The researchers studied patients suffering from Bell’s palsy. This is a disease which comes on acutely (suddenly) and produces paralysis of the muscles on one side of the face. Patient smile unevenly and may have difficulty in closing their eye on the affected side. The cause is unknown, though it is thought to be a virus that has caused swelling of the facial (VIIth) nerve on one side. In most cases patients recover in a few weeks, although some do so incompletely or even not at all. It is usually treated with corticosteroids (prednisolone) and this seems to improve the chance of a good outcome.
All the patients received both prednisolone and acupucture. The control group’s acupuncture was done gently and superficially; the active group received acupuncture that was sufficiently deep and vigorous to elicit the typical acupuncture sensation (de qi).
The results were assessed by three neurologists who saw videos of the patients carrying out face exercises. The neurologists did not of course know which treatment each person had received.
At six months recovery was assessed to be 70% in those who had received the presumably less effective acupuncture and 90% in those who had received the more effective acupuncture. The difference was statistically significant.
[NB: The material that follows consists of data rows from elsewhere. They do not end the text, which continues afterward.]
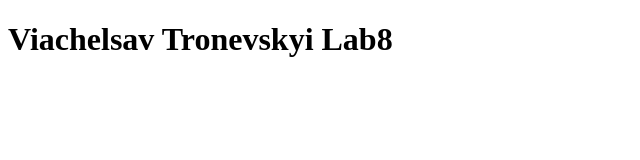
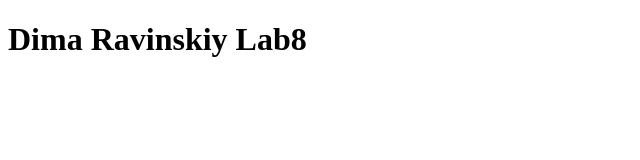
Before and after one commit to Dimasik03/lab8, a plain HTML site: page index.html in a window 1280 px wide. Shown: the whole page, without its empty margins (0-640 px from the left). Drawn offline with Linux system fonts and the light colour scheme.

Commit message:
Update index.html

```diff
--- a/index.html
+++ b/index.html
@@ -7,6 +7,6 @@
     <title>Document</title>
 </head>
 <body>
-    <h1>Viachelsav Tronevskyi Lab8</h1>
+    <h1> Dima Ravinskiy Lab8</h1>
 </body>
 </html>
```
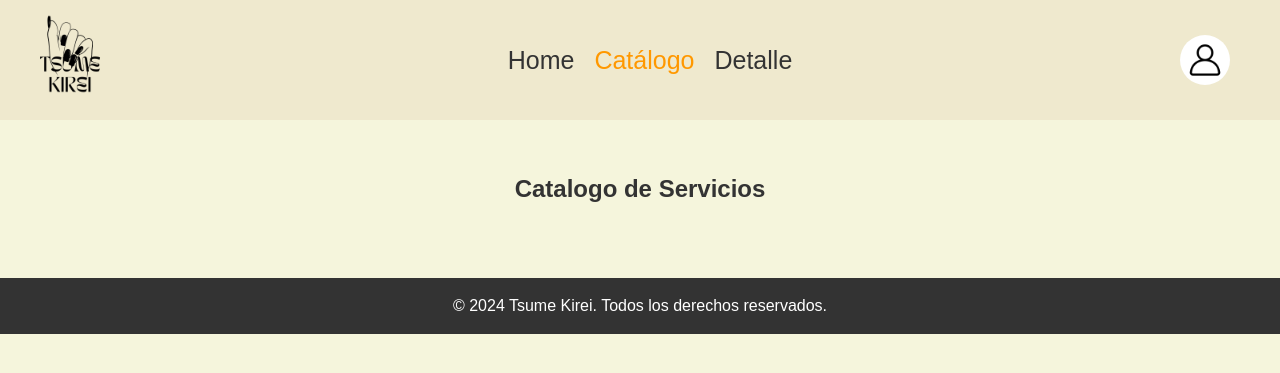
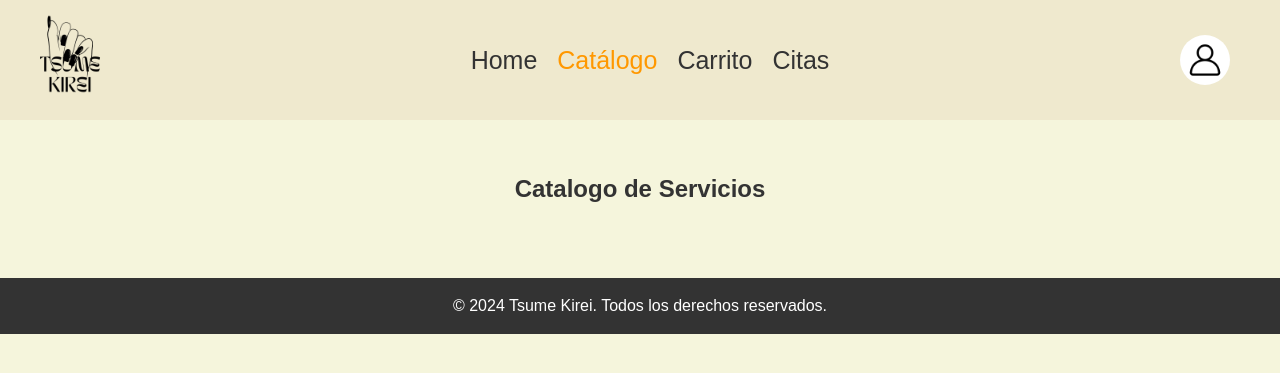
Before and after one commit to Laura-Macias/ingenieria-de-software-ii, a Flask app: page /catalog/ in a window 1280 px wide. Shown: the top 373 px of the page. Run offline with Flask 2, Linux system fonts and the light colour scheme; data that the repository does not hold is empty.

Commit message:
Se modifican los archivos para agregar la vista de consulta

```diff
--- a/src/api/__init__.py
+++ b/src/api/__init__.py
@@ -13,6 +13,8 @@ from .pay import pay_bp
 from .detalle import detalle_bp
 from .user import user_bp
 from config import Config
+from .consulta import consulta_bp
+
 
 def create_app():
     app = Flask(__name__, template_folder='../templates', static_folder='../static')
@@ -47,6 +49,8 @@ def create_app():
     app.register_blueprint(pay_bp)
     app.register_blueprint(detalle_bp)
     app.register_blueprint(user_bp)
+    app.register_blueprint(consulta_bp)
+
 
 
     return app
--- a/src/templates/catalog.html
+++ b/src/templates/catalog.html
@@ -16,7 +16,8 @@
                <li><a href="{{ url_for('home_index.home_index') }}">Home</a></li>
 
                <li><a href="#catalog" class="highlight">Catálogo</a></li>
-               <li><a href="{{ url_for('detalle.detalle_vacio') }}">Detalle</a></li>
+               <li><a href="{{ url_for('detalle.detalle_vacio') }}">Carrito</a></li>
+               <li><a href="{{ url_for('consulta.consulta_view') }}">Citas</a></li>
            </ul>
            <div class="profile-section">
             <img src="../static/img/client_image.jpg" alt="Imagen Cliente" class="client-image" onclick="toggleProfileMenu()">
```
Most acupuncture trials are for pain, which is assesse largely subjectively, by the patients’ reports. In this case the assessment was based on objective criteria, the patients’ abilityto perform movements. Also, all the patients had been needled at the same sites; the only difference was in the vigour of the needling. The trial therefore gets round many of the objections that critics often raise. Of course, only a few kinds of disease are suitable for assessment in this way.
Xu et al., 2 April 2013; 185(6):459. See also accompanying article by John Fletcher